By former USDA Secretary John R. Block
For most farmers across the U.S. there is a big sigh of relief. The harvest is over. Time to sit back and relax. Well, there is no time for relaxation here in the Nation’s Capital. This has been a very busy week.
On Friday, December 1, I hosted the annual Cabinet Secretaries luncheon at the Blair House. It is a great social occasion to bring Cabinet Members from both parties together. I will report more on the luncheon around the holidays.
This past Monday the National Grange held its 150 year anniversary dinner. For 150 years, the Grange has been working to help and support rural America. Two of their highest priorities this year are to help pass tax reform and expand internet coverage for rural America.

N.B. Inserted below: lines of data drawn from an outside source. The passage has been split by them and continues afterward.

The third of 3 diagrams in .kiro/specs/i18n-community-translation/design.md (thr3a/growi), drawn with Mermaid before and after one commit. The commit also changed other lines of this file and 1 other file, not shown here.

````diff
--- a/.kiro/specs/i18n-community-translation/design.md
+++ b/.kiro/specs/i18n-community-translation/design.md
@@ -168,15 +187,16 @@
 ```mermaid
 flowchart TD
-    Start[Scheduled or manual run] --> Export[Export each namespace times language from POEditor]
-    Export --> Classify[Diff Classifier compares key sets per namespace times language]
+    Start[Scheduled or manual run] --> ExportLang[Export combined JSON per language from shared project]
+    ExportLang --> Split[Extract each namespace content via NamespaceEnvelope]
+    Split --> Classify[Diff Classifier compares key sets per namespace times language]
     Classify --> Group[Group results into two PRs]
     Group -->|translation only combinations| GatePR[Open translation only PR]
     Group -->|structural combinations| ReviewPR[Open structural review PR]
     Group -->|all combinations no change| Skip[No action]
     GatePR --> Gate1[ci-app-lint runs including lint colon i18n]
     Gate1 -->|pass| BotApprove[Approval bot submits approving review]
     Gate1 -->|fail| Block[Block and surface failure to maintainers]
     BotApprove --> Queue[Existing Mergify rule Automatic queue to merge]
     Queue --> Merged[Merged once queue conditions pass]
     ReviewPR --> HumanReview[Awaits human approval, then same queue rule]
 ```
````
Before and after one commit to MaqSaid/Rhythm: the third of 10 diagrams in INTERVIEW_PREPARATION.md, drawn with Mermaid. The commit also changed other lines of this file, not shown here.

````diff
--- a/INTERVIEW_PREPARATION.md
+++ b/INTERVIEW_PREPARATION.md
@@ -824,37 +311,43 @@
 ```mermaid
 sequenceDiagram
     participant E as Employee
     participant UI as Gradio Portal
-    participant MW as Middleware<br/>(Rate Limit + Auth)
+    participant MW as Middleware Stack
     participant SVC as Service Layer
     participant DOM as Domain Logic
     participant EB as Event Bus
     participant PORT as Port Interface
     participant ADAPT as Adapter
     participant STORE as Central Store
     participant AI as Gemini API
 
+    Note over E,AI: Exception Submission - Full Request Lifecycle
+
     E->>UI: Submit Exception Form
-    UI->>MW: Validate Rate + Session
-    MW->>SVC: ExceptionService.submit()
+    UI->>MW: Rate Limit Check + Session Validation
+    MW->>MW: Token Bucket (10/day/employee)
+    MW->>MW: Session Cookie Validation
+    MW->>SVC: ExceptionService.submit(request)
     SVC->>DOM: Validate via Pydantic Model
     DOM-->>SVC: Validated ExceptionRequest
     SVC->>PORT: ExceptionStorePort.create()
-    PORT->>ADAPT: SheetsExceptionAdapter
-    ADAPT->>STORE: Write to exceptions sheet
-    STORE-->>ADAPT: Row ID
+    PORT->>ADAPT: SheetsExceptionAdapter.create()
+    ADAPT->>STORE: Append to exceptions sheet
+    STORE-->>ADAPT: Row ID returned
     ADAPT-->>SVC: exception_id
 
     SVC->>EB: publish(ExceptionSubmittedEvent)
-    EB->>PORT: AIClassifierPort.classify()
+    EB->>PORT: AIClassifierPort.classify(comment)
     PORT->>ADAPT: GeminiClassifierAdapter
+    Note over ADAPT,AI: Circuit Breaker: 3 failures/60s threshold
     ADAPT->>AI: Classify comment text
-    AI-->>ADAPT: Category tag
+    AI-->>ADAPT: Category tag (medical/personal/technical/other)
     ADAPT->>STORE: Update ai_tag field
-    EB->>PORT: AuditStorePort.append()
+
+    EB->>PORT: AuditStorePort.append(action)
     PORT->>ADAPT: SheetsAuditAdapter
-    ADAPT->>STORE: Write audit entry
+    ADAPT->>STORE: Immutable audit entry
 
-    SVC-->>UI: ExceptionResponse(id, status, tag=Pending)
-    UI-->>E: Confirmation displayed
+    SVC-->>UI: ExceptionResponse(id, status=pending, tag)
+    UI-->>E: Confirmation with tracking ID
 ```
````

Yes – there are some celebrations going on, but the Congress has a full plate of work to do. This weekend, the Federal Government will shut down unless the Congress passes legislation to provide funding.
Both parties want to keep the government open for business. However, there are big differences of opinion on how much money would we provide for defense. How long should the agreement fund the government? Why not include in the bill language the ability to let the illegal dreamers stay in the U.S.? This whole fight may be over and settled by the time you hear this commentary, but I doubt it. There is a very good chance that government funding will only be extended for a week or two in December and then negotiations will began again.
Besides the risk of shutting down the government, Congress has a big tax bill that needs to be conferenced. The House and Senate have both passed massive tax cuts and tax reform bills. Now, the two bills need to be reconciled. Then, those reconciled bill needs to be passed by both the House and Senate, and signed by President Trump. Although the House and Senate bills differ in some significant ways, they are still close enough that when all is said and done, I predict we will have new tax laws.
American Farm Bureau President Zippy Duvall said the legislation will be a boom for farmers; I agree. I am cheering now, and next week I will talk about President Trump’s effort to reduce the acres of public lands protected by national monuments.
John Block was Secretary of the U.S. Department of Agriculture from 1981-1985, where he played a key role in the development of the 1985 Farm Bill. If you would like to review his radio shows going back more than 20 years, visit johnblockreports.com.